The Maduro government, fully aware of its precarious position as heir to the internally beloved Chavez regime, has attempted to double down on the generous policies that swept Chavez into power more than a decade ago. Chavez’s largesse, however, was the beneficiary of largely well-managed and productive oil fields, which produced a constant and growing revenue stream to finance such programs.
The world has changed since Chavez and his Fifth Republic Movement began their economic reforms in 1999 – rising oil prices encouraged over production for a number of years in Venezuela, but growing social programs meant a larger portion of revenues were channeled away from reinvestment into the fields, extraction technology, or new discovery. As a result, the country’s oil production has declined from 3.2 million barrels per day in 2001 to 2.2 million barrels a day in 2010 – a stark reduction. The decline forced Chavez in his later years to borrow increasing amounts to finance social spending, including from oil-hungry China. Under Maduro, this debt has come due, and now the country must redirect more than half of its oil exports to China for free, as debt repayment – eliminating an even larger portion of revenue and reinvestment, and forcing more borrowing.
Maduro has thus far proven predictably unwilling to stake his government on reining in overspending, and instead has encouraged a policy of misdirection and deliberate mismanagement to distract the domestic population. Understandably, this tenuous despot, like so many before him confronted by economic malaise, has chosen to embrace inflation as a way of financing the very programs which keep him in power. The expansion of the monetary base, as seen by Maduro, happily has the multiple effects of reducing debts denominated in Venezuelan bolivars, offering a new source of cash for social spending, and creating scapegoats among the business community due to price increases so as to encourage the seizing of goods and potentially large-scale nationalizations, thereby injecting yet more funds into his government. It is doubtful that his citizens are quite so sanguine.

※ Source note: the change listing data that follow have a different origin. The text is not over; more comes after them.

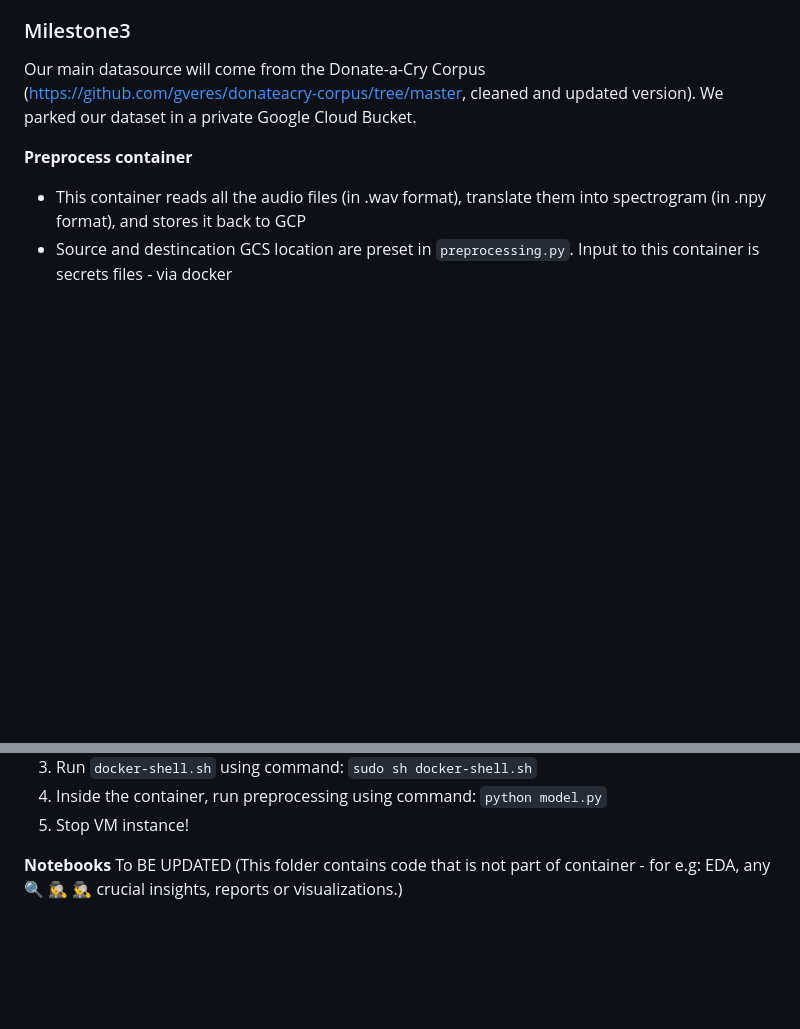
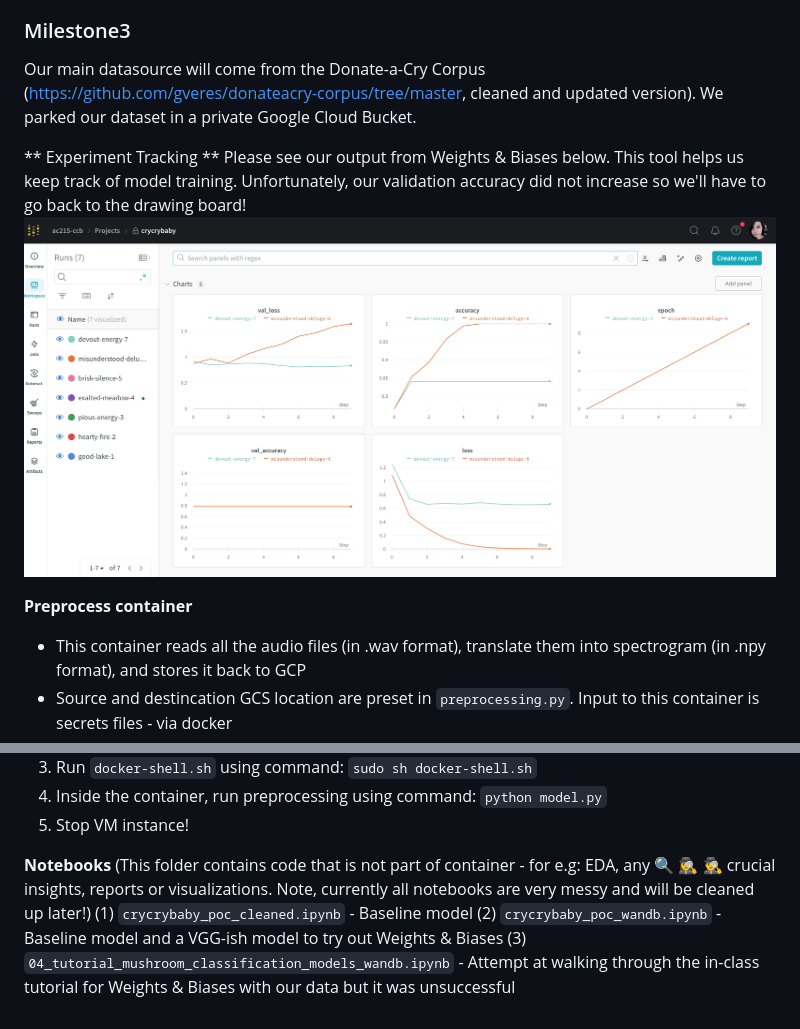
Before and after one commit to charlineshen/AC215_CryCryBaby, a Markdown page: README.md, 2 parts joined by grey strips. Drawn GitHub-style; pictures changed too: images/wandb.png (added); blank space fills up the shorter version.

Commit message:
Weights & Biases section added
- Added Weights & Biases image
- Added notebooks
- Edited readme

```diff
--- a/README.md
+++ b/README.md
@@ -45,6 +45,10 @@ Parenting is a rewarding yet challenging journey that millions of individuals em
 
 ### Milestone3 ###
 Our main datasource will come from the Donate-a-Cry Corpus  (https://github.com/gveres/donateacry-corpus/tree/master, cleaned and updated version). We parked our dataset in a private Google Cloud Bucket.
+
+** Experiment Tracking **
+Please see our output from Weights & Biases below. This tool helps us keep track of model training. Unfortunately, our validation accuracy did not increase so we'll have to go back to the drawing board!
+![wandb](images/wandb.png)
 
 
 **Preprocess container**
@@ -129,4 +133,7 @@ Our main datasource will come from the Donate-a-Cry Corpus  (https://github.com/
 5. Stop VM instance!
 
 **Notebooks**
- To BE UPDATED (This folder contains code that is not part of container - for e.g: EDA, any 🔍 🕵️‍♀️ 🕵️‍♂️ crucial insights, reports or visualizations.)
+ (This folder contains code that is not part of container - for e.g: EDA, any 🔍 🕵️‍♀️ 🕵️‍♂️ crucial insights, reports or visualizations. Note, currently all notebooks are very messy and will be cleaned up later!)
+ (1) `crycrybaby_poc_cleaned.ipynb` - Baseline model
+ (2) `crycrybaby_poc_wandb.ipynb` - Baseline model and a VGG-ish model to try out Weights & Biases
+ (3) `04_tutorial_mushroom_classification_models_wandb.ipynb` - Attempt at walking through the in-class tutorial for Weights & Biases with our data but it was unsuccessful
```
Also changed, not shown: 3 other files.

Fundamentally, then, the inflation problem is a debt problem – if Maduro had the credibility or backbone to cut domestic entitlement programs, or perhaps if some part of the international community was willing to overlook Venezuela’s churlish attitude towards the organizations or countries that have the capacity to step in and offer the funds to stabilize the country, then what now seems like an impending derailment could instead become a bumpy, and temporary, detour. With no such resolution in sight, it seems likely Maduro’s regime, and the wreckage of a country he will likely leave behind after he is deposed, will continue to hurtle into the abyss.